Has nothing to do with horns.
My folks forced me to move here in 1967 from New York State.
I was 11 and I didn’t like it one bit. Too hot, too humid, people talked funny, weird food like grits, “won’t you come to our church”, concrete “pill box” houses. Long list of complaints.
I was constantly comparing things to how they did things “Up North.” I was corrected by a teacher not to refer to New York City as “The City” since there were other cities even though it was (at the time) the largest in the USA. I was corrected by a different teacher not to say “yes”, when answering a question, but to say “yes, ma’am.”
Boy, was I grumpy about all this. Did I mention how hot and humid it is around here? Well it is.
But one thing I did not miss (and there were some other things, too) was the use of the car horn. “Up North” horn use was common.
If you went to pick someone up at their house, did you p-a-h-k the c-a-h and go up to the door and ring the doorbell? You did not — you pulled the car to the curb and you laid on the horn until the person in question came out. Never mind about annoying the neighbors. Screw them, you were important.
Stuck in a traffic jam? Lay on the horn! Someone doesn’t go when the light turns green? Lay on the horn! In fact, lay on the horn before the light turns green, then they will know you mean business! That’s the way it was in New York.

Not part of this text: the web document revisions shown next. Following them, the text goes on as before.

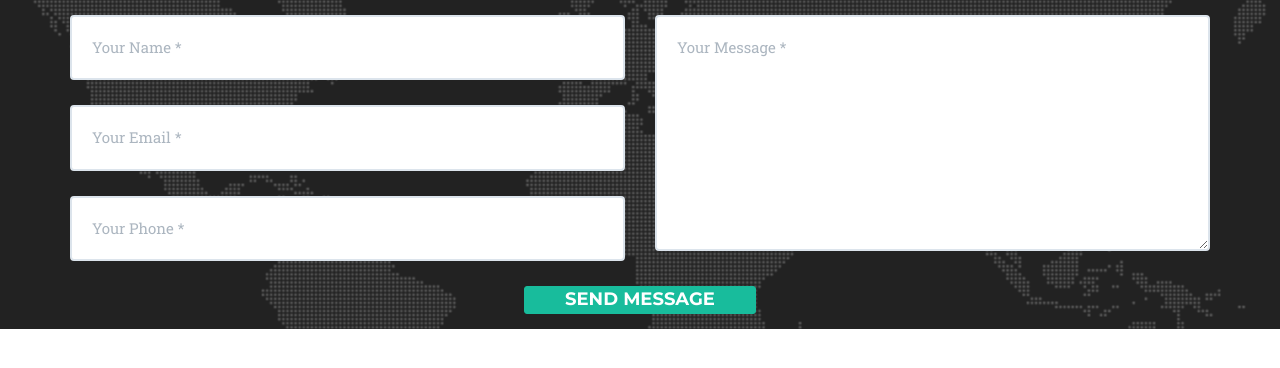
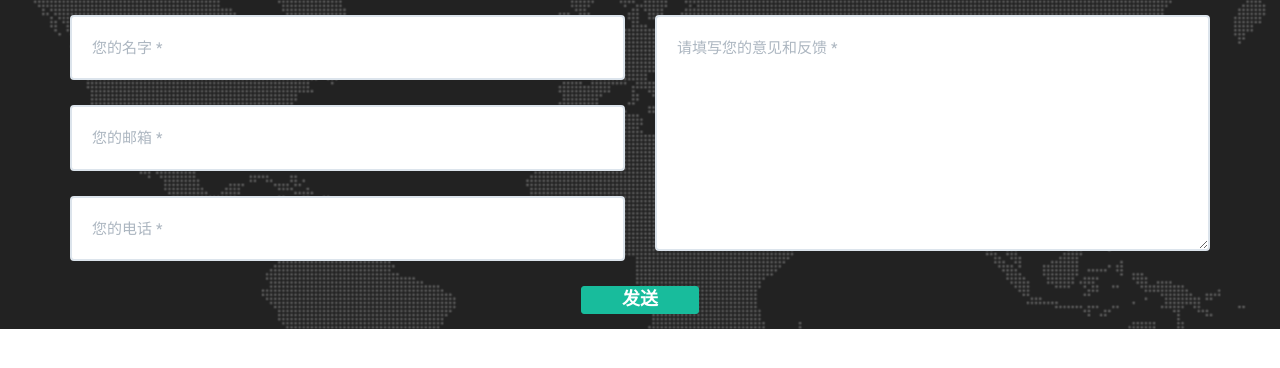
Before and after one commit to easyui/easyui.github.io, a Jekyll site: the page built from qikacontactus.md, in a window 1280 px wide. Shown: the top 368 px of the page. Built offline with Jekyll 4.4.1, drawn with Linux system fonts in a browser that asks for light colours; some web fonts are replaced.

Commit message:
本地化

```diff
--- a/_includes/qikacontact.html
+++ b/_includes/qikacontact.html
@@ -62,28 +62,28 @@
                     <div class="row">
                         <div class="col-md-6">
                             <div class="control-group form-group">
-                                <input type="text" class="form-control" placeholder="Your Name *" id="name" required data-validation-required-message="Please enter your name.">
+                                <input type="text" class="form-control" placeholder="您的名字 *" id="name" required data-validation-required-message="请填写您的名字，便于我们联系您。">
                                 <p class="help-block text-danger"></p>
                             </div>
                             <div class="control-group form-group">
-                                <input type="email" class="form-control" placeholder="Your Email *" id="email" required data-validation-required-message="Please enter your email address.">
+                                <input type="email" class="form-control" placeholder="您的邮箱 *" id="email" required data-validation-required-message="请填写您的邮箱，便于我们联系您。">
                                 <p class="help-block text-danger"></p>
                             </div>
                             <div class="control-group form-group">
-                                <input type="tel" class="form-control" placeholder="Your Phone *" id="phone" required data-validation-required-message="Please enter your phone number.">
+                                <input type="tel" class="form-control" placeholder="您的电话 *" id="phone" required data-validation-required-message="请填写您的电话，便于我们联系您。">
                                 <p class="help-block text-danger"></p>
                             </div>
                         </div>
                         <div class="col-md-6">
                             <div class="control-group form-group">
-                                <textarea class="form-control" placeholder="Your Message *" id="message" required data-validation-required-message="Please enter a message."></textarea>
+                                <textarea class="form-control" placeholder="请填写您的意见和反馈 *" id="message" required data-validation-required-message="请填写您的意见和反馈。"></textarea>
                                 <p class="help-block text-danger"></p>
                             </div>
                         </div>
                         <div class="clearfix"></div>
                         <div class="col-lg-12 text-center">
                             <div id="success"></div>
-                            <button type="submit" class="btn btn-xl">Send Message</button>
+                            <button type="submit" class="btn btn-xl">发送</button>
                         </div>
                     </div>
                 </form>
@@ -144,7 +144,7 @@
                         $('#success > .alert-success').html("<button type='button' class='close' data-dismiss='alert' aria-hidden='true'>&times;")
                             .append("</button>");
                         $('#success > .alert-success')
-                            .append("<strong>Your message has been sent. </strong>");
+                            .append("<strong>反馈成功，非常感谢！ </strong>");
                         $('#success > .alert-success')
                             .append('</div>');
 
```
Also changed, not shown: other parts of _includes/qikacontact.html (+1 -1 lines).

I didn’t think that was right even when I was up north. Horns were meant to be used sparingly and so it was in Orlando. In fact, I think that people are a little too easy on the horn around here. Sometimes the horn is necessary. I know that I have to think about three times to even find the horn when I need it.
After a few years I got used to things they way they were around here.
So that is why I just about jump out of my skin when somebody comes up behind me while I’m riding my bike and honks their horn.
Given the tradition of Orlando, and its civil driving, I would think that this would be a great place for a civility initiative to succeed. The old-timers need to be reminded and to gently explain to the new-comers how things are, the way it was explained to me.